Concepts and terminology

 

 

A plug is the movable connector attached to an electrically operated device, and the socket is fixed on equipment or a building structure and connected to an energised electrical circuit. The plug is a male connector with protruding pins that match the openings and female contacts in a socket. Some plugs have female contacts that are used only for an earth ground connection. Some plugs have built-in fuses for safety.
To reduce the risk of electric shock, plug and socket systems have safety features in addition to the recessed contacts of the energised socket. These may include plugs with insulated sleeves, recessed sockets, or automatic shutters to block socket apertures when a plug is removed.
A socket may be surrounded by a decorative or protective cover which may be integral with the socket.
Single-phase sockets have two current-carrying connections to the power supply circuit, and may also have a third pin for a safety connection to earth ground. Depending on the supply system, one or both current-carrying connections may have significant voltage to earth ground.

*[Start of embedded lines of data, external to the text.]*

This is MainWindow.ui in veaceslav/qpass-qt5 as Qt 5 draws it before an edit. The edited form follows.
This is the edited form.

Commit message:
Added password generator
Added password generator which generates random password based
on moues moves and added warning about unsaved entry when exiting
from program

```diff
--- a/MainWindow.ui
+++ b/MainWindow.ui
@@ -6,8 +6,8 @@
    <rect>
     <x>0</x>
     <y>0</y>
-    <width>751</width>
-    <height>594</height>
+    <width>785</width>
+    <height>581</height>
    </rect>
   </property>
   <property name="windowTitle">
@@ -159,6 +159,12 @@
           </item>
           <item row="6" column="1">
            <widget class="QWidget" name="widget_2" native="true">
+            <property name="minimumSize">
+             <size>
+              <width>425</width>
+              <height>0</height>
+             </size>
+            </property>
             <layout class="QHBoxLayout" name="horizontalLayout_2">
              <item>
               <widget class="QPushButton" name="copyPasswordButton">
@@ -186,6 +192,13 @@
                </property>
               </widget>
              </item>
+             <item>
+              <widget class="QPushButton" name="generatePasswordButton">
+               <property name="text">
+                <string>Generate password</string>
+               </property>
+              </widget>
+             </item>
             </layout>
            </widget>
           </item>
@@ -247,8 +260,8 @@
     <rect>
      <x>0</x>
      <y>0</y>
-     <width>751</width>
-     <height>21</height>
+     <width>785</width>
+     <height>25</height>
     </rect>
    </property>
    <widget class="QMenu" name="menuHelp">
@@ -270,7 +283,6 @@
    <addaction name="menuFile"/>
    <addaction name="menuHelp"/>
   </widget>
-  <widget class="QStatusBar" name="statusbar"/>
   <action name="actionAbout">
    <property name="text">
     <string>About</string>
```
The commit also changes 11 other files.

When commercial electric power was first introduced in the 1880s, it was used primarily for lighting. Other portable appliances (such as vacuum cleaners, electric fans, smoothing irons, and curling-tong heaters) were connected to light-bulb sockets.

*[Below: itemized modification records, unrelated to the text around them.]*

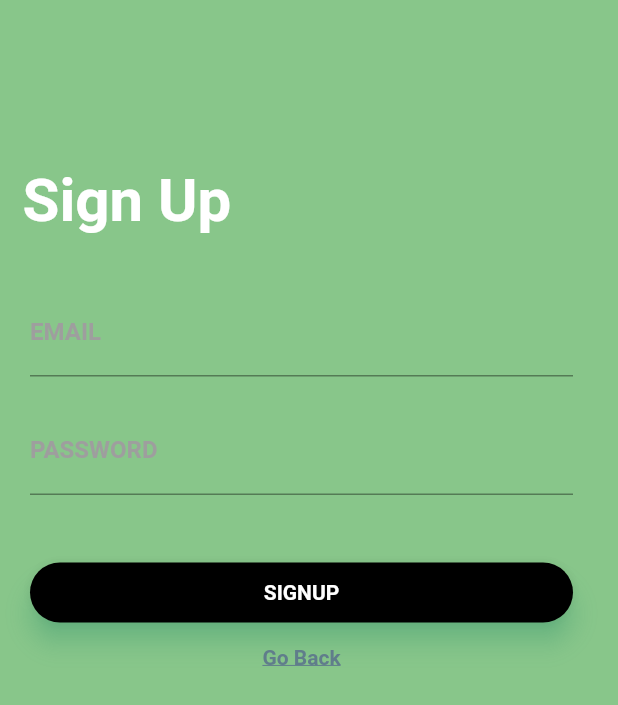
After one commit to WSU-4110/SafeFoodie, a Flutter app: the SignupPage screen opened directly, on a phone screen of 412 x 824 dp. The commit adds this screen. Shown: the top 705 px of the screen. Run offline on Flutter 3.47's test engine with Material 2 defaults, Android fonts, the phone set to English and light mode, and no system bars; our stand-ins replace firebase_auth, firebase_core; missing offline and left inert: fire_trial; accounts and stored records are empty; network calls fail; Roboto replaces fonts that are missing (Montserrat).

Commit message:
added dart file

```diff
--- /dev/null
+++ b/safefoodie_login_merge/lib/signup.dart
@@ -0,0 +1,136 @@
+import 'package:firebase_auth/firebase_auth.dart';
+import 'package:firebase_core/firebase_core.dart';
+import 'package:flutter/cupertino.dart';
+import 'package:flutter/material.dart';
+
+final FirebaseAuth _auth = FirebaseAuth.instance;
+
+class SignupPage extends StatefulWidget {
+  @override
+  _SignupPageState createState() => _SignupPageState();
+}
+
+class _SignupPageState extends State<SignupPage> {
+  final TextEditingController _emailController = TextEditingController();
+  final TextEditingController _passwordController = TextEditingController();
+  late bool _sucess;
+  late String _userEmail;
+
+  void _register() async {
+    final User? user = (await _auth.createUserWithEmailAndPassword(
+            email: _emailController.text, password: _passwordController.text))
+        .user;
+
+    if (user != null) {
+      setState(() {
+        _sucess = true;
+        _userEmail = user.email!;
+      });
+    } else {
+      setState(() {
+        _sucess = false;
+      });
+    }
+  }
+
+  @override
+  Widget build(BuildContext context) {
+    return new Scaffold(
+        body: Column(
+      crossAxisAlignment: CrossAxisAlignment.start,
+      children: <Widget>[
+        Container(
+          child: Stack(
+            children: <Widget>[
+              Container(
+                padding: EdgeInsets.fromLTRB(15, 110, 0, 0),
+                child: Text("Sign Up",
+                    style:
+                        TextStyle(fontSize: 40, fontWeight: FontWeight.bold)),
+              )
+            ],
+          ),
+        ),
+        Container(
+          padding: EdgeInsets.only(top: 35, left: 20, right: 30),
+          child: Column(
+            children: <Widget>[
+              TextField(
+                controller: _emailController,
+                decoration: InputDecoration(
+                    labelText: 'EMAIL',
+                    labelStyle: TextStyle(
+                        fontFamily: 'Montserrat',
+                        fontWeight: FontWeight.bold,
+                        color: Colors.grey),
+                    focusedBorder: UnderlineInputBorder(
+                      borderSide: BorderSide(color: Colors.green),
+                    )),
+              ),
+              SizedBox(
+                height: 20,
+              ),
+              TextField(
+                controller: _passwordController,
+                decoration: InputDecoration(
+                    labelText: 'PASSWORD',
+                    labelStyle: TextStyle(
+                        fontFamily: 'Montserrat',
+                        fontWeight: FontWeight.bold,
+                        color: Colors.grey),
+                    focusedBorder: UnderlineInputBorder(
+                      borderSide: BorderSide(color: Colors.green),
+                    )),
+                obscureText: true,
+              ),
+              SizedBox(
+                height: 5.0,
+              ),
+              SizedBox(
+                height: 40,
+              ),
+              Container(
+                height: 40,
+                child: Material(
+                  borderRadius: BorderRadius.circular(20),
+                  shadowColor: Colors.greenAccent,
+                  color: Colors.black,
+                  elevation: 7,
+                  child: GestureDetector(
+                      onTap: () async {
+                        _register();
+                      },
+                      child: Center(
+                          child: Text('SIGNUP',
+                              style: TextStyle(
+                                  color: Colors.white,
+                                  fontWeight: FontWeight.bold,
+                                  fontFamily: 'Montserrat')))),
+                ),
+              ),
+              SizedBox(
+                height: 15,
+              ),
+              Row(
+                mainAxisAlignment: MainAxisAlignment.center,
+                children: <Widget>[
+                  InkWell(
+                    onTap: () {
+                      Navigator.of(context).pop();
+                    },
+                    child: Text('Go Back',
+                        style: TextStyle(
+                            color: Colors.blueGrey,
+                            fontFamily: 'Montserrat',
+                            fontWeight: FontWeight.bold,
+                            decoration: TextDecoration.underline)),
+                  )
+                ],
+              )
+            ],
+          ),
+        )
+      ],
+    ));
+  }
+}
--- a/safefoodie_login_merge/pubspec.yaml
+++ b/safefoodie_login_merge/pubspec.yaml
@@ -36,6 +36,7 @@ dependencies:
   # The following adds the Cupertino Icons font to your application.
   # Use with the CupertinoIcons class for iOS style icons.
   cupertino_icons: ^1.0.2
+  firebase_auth: ^3.11.2
 
 dev_dependencies:
   flutter_test:
```
Also changed, not shown: safefoodie_login_merge/lib/profile_page.dart (added, +126 -0 lines), safefoodie_login_merge/lib/safefoodie_loginscreen.dart (+14 -10 lines), safefoodie_login_merge/pubspec.lock, 1 other file.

As early as 1885 a two-pin plug and wall socket format was available on the British market. By about 1910 the first three-pin earthed (grounded) plugs appeared. Over time other safety improvements were gradually introduced to the market. The earliest national standard for plug and wall socket forms was set in 1915.